Look through the data below, tally the lines where "findings" occurs, and write the total alone.

Version difference data:

BEGIN

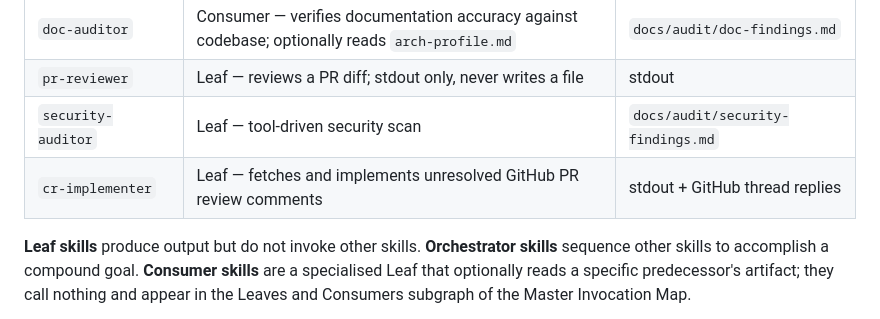
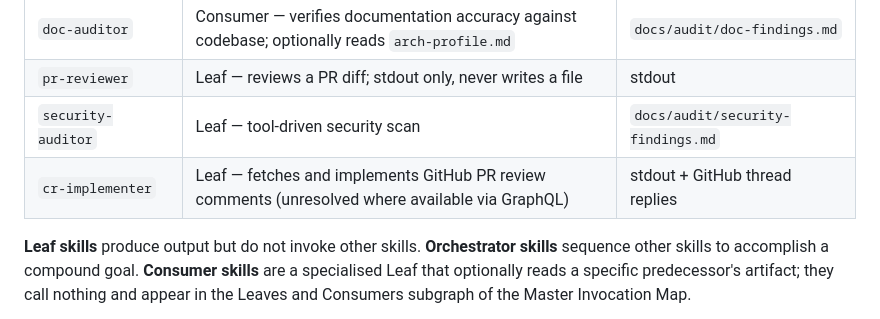
Before and after one commit to ivuorinen/skills, a Markdown page: .claude/skills/README.md, the part around the change. Rendered like a GitHub page.

Commit message:
fix: address second round of copilot review comments on cr-implementer

```diff
--- a/.claude/skills/README.md
+++ b/.claude/skills/README.md
@@ -29,7 +29,7 @@ chain, and the rules that keep the graph acyclic and terminating.
 | `doc-auditor` | Consumer — verifies documentation accuracy against codebase; optionally reads `arch-profile.md` | `docs/audit/doc-findings.md` |
 | `pr-reviewer` | Leaf — reviews a PR diff; stdout only, never writes a file | stdout |
 | `security-auditor` | Leaf — tool-driven security scan | `docs/audit/security-findings.md` |
-| `cr-implementer` | Leaf — fetches and implements unresolved GitHub PR review comments | stdout + GitHub thread replies |
+| `cr-implementer` | Leaf — fetches and implements GitHub PR review comments (unresolved where available via GraphQL) | stdout + GitHub thread replies |
 
 **Leaf skills** produce output but do not invoke other skills.
 **Orchestrator skills** sequence other skills to accomplish a compound goal.
```
Also changed, not shown: skills/cr-implementer/SKILL.md (+3 -3 lines), 1 other file.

END

COMPLETED EXERCISE
2